• _DATA RECORDS_
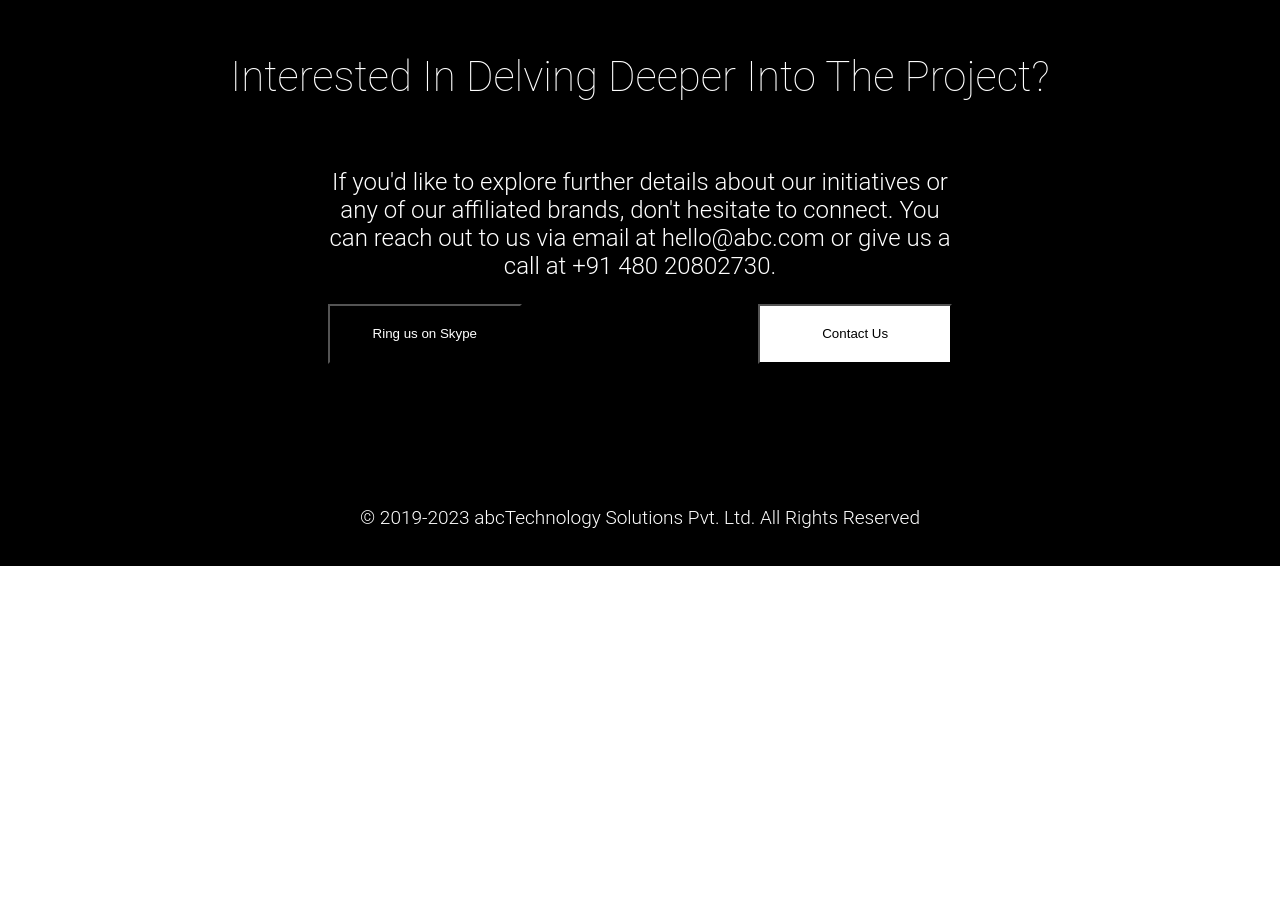
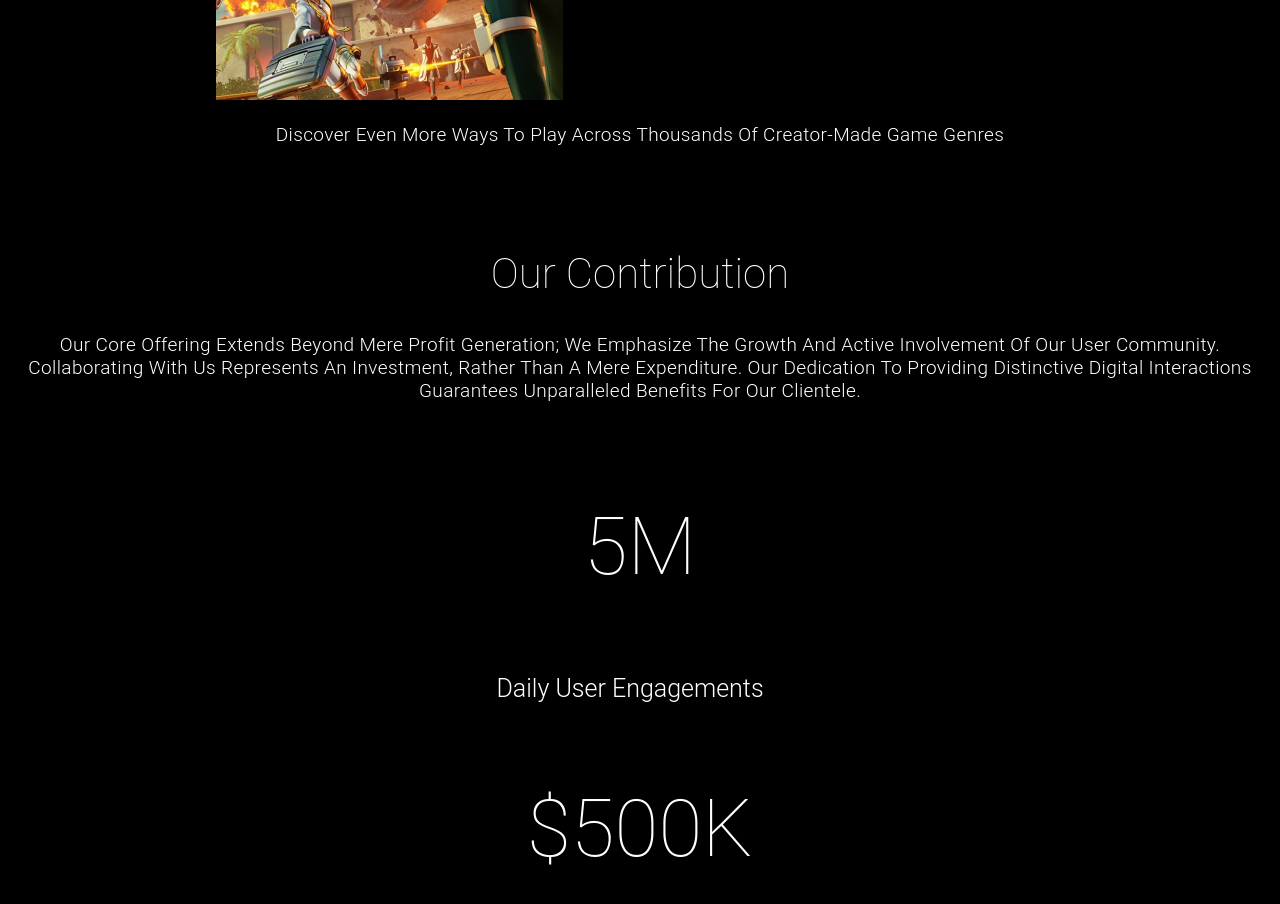
Before and after one commit to Anandhu-vijayan/React-Task, a React (Create React App) app: page / in a window 1280 px wide. Shown: the part 1880-2784 px from the top of the page. Before the commit the page ends 2446 px from the top, so only its background shows below. Built offline with nearby package versions, Linux system fonts and the light colour scheme.

Commit message:
Update App.css

```diff
--- a/src/App.css
+++ b/src/App.css
@@ -24,7 +24,7 @@
   margin-right: 16px;
   transition: transform 0.5s ease-in-out;
 }
-.page-close-button:hover{
+.page-close-button:hover {
   transform: rotate(180deg);
 }
 
@@ -46,97 +46,71 @@
   width: 416px;
   height: 60px;
   flex-shrink: 0;
+}
 
+.text,
+.text2,
+.text3,
+.heading,
+.head1,
+.text4,
+.text5,
+.footer {
+  color: #FFF;
+  text-align: center;
 }
 
 .text {
-  color: #FFF;
-  text-align: center;
   font-family: Roboto;
   font-size: 45px;
-  font-style: normal;
   font-weight: 200;
   line-height: 48px;
-  /* 106.667% */
   letter-spacing: 0.96px;
   text-transform: capitalize;
 }
 
 .text2 {
-  color: #FFF;
-  text-align: center;
   font-family: Poppins;
   font-size: 18px;
-  font-style: normal;
   font-weight: 400;
-  line-height: normal;
 }
 
 .text3 {
-  color: #FFF;
-  text-align: center;
   font-family: Roboto;
   font-size: 19px;
-  font-style: normal;
   font-weight: 300;
-  line-height: normal;
   letter-spacing: 0.38px;
   text-transform: capitalize;
 }
 
 .heading {
   padding-top: 50px;
-  color: #FFF;
   font-family: Roboto;
   font-size: 42px;
-  font-style: normal;
   font-weight: 200;
   line-height: 48px;
-  /* 114.286% */
   text-transform: capitalize;
 }
 
 .head1 {
-  color: #FFF;
-  leading-trim: both;
-  text-edge: cap;
   font-family: Roboto;
   font-size: 80px;
-  font-style: normal;
   font-weight: 200;
-  line-height: 17.571px;
-  /* 21.963% */
+  line-height: 1.5;
 }
 
 .text4 {
-  color: #FFF;
-  text-align: center;
-  leading-trim: both;
-  text-edge: cap;
   font-family: Roboto;
   font-size: 25px;
-  font-style: normal;
   font-weight: 300;
-  line-height: normal;
   padding-right: 20px;
 }
 
 .text5 {
-  color: #FFF;
-  text-align: center;
   font-family: Roboto;
   font-size: 24px;
-  font-style: normal;
   font-weight: 300;
-  line-height: normal;
-  width: 50%
-}
-
-.image-containers {
-  padding-top: 40px;
-  display: flex;
-  justify-content: center;
-  gap: 16px;
+  width: 50%;
 }
 
 .ButtonRow {
@@ -145,43 +119,39 @@
   width: 50%;
 }
 
-.ButtonRow button:first-child {
+.ButtonRow button {
   flex: 0.3;
-  background-color: black;
-  color: white;
-  width: 373px;
   height: 60px;
   flex-shrink: 0;
 }
 
+.ButtonRow button:first-child {
+  background-color: black;
+  color: white;
+}
+
 .ButtonRow button:last-child {
-  flex: 0.3;
   background-color: white;
   color: black;
-  width: 373px;
-  height: 60px;
-  flex-shrink: 0;
 }
 
-.image-container {
-  display: flex;
-  flex-direction: column;
-  align-items: center;
-  gap: 8px;
+@media screen and (max-width: 768px) {
+  .image-containers {
+    flex-direction: column;
+    align-items: center;
+    gap: 16px;
+  }
+
+  .image-container {
+    width: 100%;
+  }
+
+  .image-container img {
+    width: 100%;
+    height: auto;
+  }
+
+  .ButtonRow {
+    width: 100%;
+  }
 }
-
-.text-and-buttons {
-  display: flex;
-  flex-direction: column;
-  align-items: center;
-  gap: 8px;
-}
-.footer{
-  padding-top: 70px;
-  color: #FFF;
-font-family: Roboto;
-font-size: 19px;
-font-style: normal;
-font-weight: 300;
-line-height: 26px; /* 136.842% */
-}
```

• _YOUR GOAL_
Your job is to copy every entry exactly. Omit the pictures.

• _SOLVED EXERCISE_
Before and after one commit to Anandhu-vijayan/React-Task, a React (Create React App) app: page / in a window 1280 px wide. Shown: the part 1880-2784 px from the top of the page. Before the commit the page ends 2446 px from the top, so only its background shows below. Built offline with nearby package versions, Linux system fonts and the light colour scheme.

Commit message:
Update App.css

```diff
--- a/src/App.css
+++ b/src/App.css
@@ -24,7 +24,7 @@
   margin-right: 16px;
   transition: transform 0.5s ease-in-out;
 }
-.page-close-button:hover{
+.page-close-button:hover {
   transform: rotate(180deg);
 }
 
@@ -46,97 +46,71 @@
   width: 416px;
   height: 60px;
   flex-shrink: 0;
+}
 
+.text,
+.text2,
+.text3,
+.heading,
+.head1,
+.text4,
+.text5,
+.footer {
+  color: #FFF;
+  text-align: center;
 }
 
 .text {
-  color: #FFF;
-  text-align: center;
   font-family: Roboto;
   font-size: 45px;
-  font-style: normal;
   font-weight: 200;
   line-height: 48px;
-  /* 106.667% */
   letter-spacing: 0.96px;
   text-transform: capitalize;
 }
 
 .text2 {
-  color: #FFF;
-  text-align: center;
   font-family: Poppins;
   font-size: 18px;
-  font-style: normal;
   font-weight: 400;
-  line-height: normal;
 }
 
 .text3 {
-  color: #FFF;
-  text-align: center;
   font-family: Roboto;
   font-size: 19px;
-  font-style: normal;
   font-weight: 300;
-  line-height: normal;
   letter-spacing: 0.38px;
   text-transform: capitalize;
 }
 
 .heading {
   padding-top: 50px;
-  color: #FFF;
   font-family: Roboto;
   font-size: 42px;
-  font-style: normal;
   font-weight: 200;
   line-height: 48px;
-  /* 114.286% */
   text-transform: capitalize;
 }
 
 .head1 {
-  color: #FFF;
-  leading-trim: both;
-  text-edge: cap;
   font-family: Roboto;
   font-size: 80px;
-  font-style: normal;
   font-weight: 200;
-  line-height: 17.571px;
-  /* 21.963% */
+  line-height: 1.5;
 }
 
 .text4 {
-  color: #FFF;
-  text-align: center;
-  leading-trim: both;
-  text-edge: cap;
   font-family: Roboto;
   font-size: 25px;
-  font-style: normal;
   font-weight: 300;
-  line-height: normal;
   padding-right: 20px;
 }
 
 .text5 {
-  color: #FFF;
-  text-align: center;
   font-family: Roboto;
   font-size: 24px;
-  font-style: normal;
   font-weight: 300;
-  line-height: normal;
-  width: 50%
-}
-
-.image-containers {
-  padding-top: 40px;
-  display: flex;
-  justify-content: center;
-  gap: 16px;
+  width: 50%;
 }
 
 .ButtonRow {
@@ -145,43 +119,39 @@
   width: 50%;
 }
 
-.ButtonRow button:first-child {
+.ButtonRow button {
   flex: 0.3;
-  background-color: black;
-  color: white;
-  width: 373px;
   height: 60px;
   flex-shrink: 0;
 }
 
+.ButtonRow button:first-child {
+  background-color: black;
+  color: white;
+}
+
 .ButtonRow button:last-child {
-  flex: 0.3;
   background-color: white;
   color: black;
-  width: 373px;
-  height: 60px;
-  flex-shrink: 0;
 }
 
-.image-container {
-  display: flex;
-  flex-direction: column;
-  align-items: center;
-  gap: 8px;
+@media screen and (max-width: 768px) {
+  .image-containers {
+    flex-direction: column;
+    align-items: center;
+    gap: 16px;
+  }
+
+  .image-container {
+    width: 100%;
+  }
+
+  .image-container img {
+    width: 100%;
+    height: auto;
+  }
+
+  .ButtonRow {
+    width: 100%;
+  }
 }
-
-.text-and-buttons {
-  display: flex;
-  flex-direction: column;
-  align-items: center;
-  gap: 8px;
-}
-.footer{
-  padding-top: 70px;
-  color: #FFF;
-font-family: Roboto;
-font-size: 19px;
-font-style: normal;
-font-weight: 300;
-line-height: 26px; /* 136.842% */
-}
```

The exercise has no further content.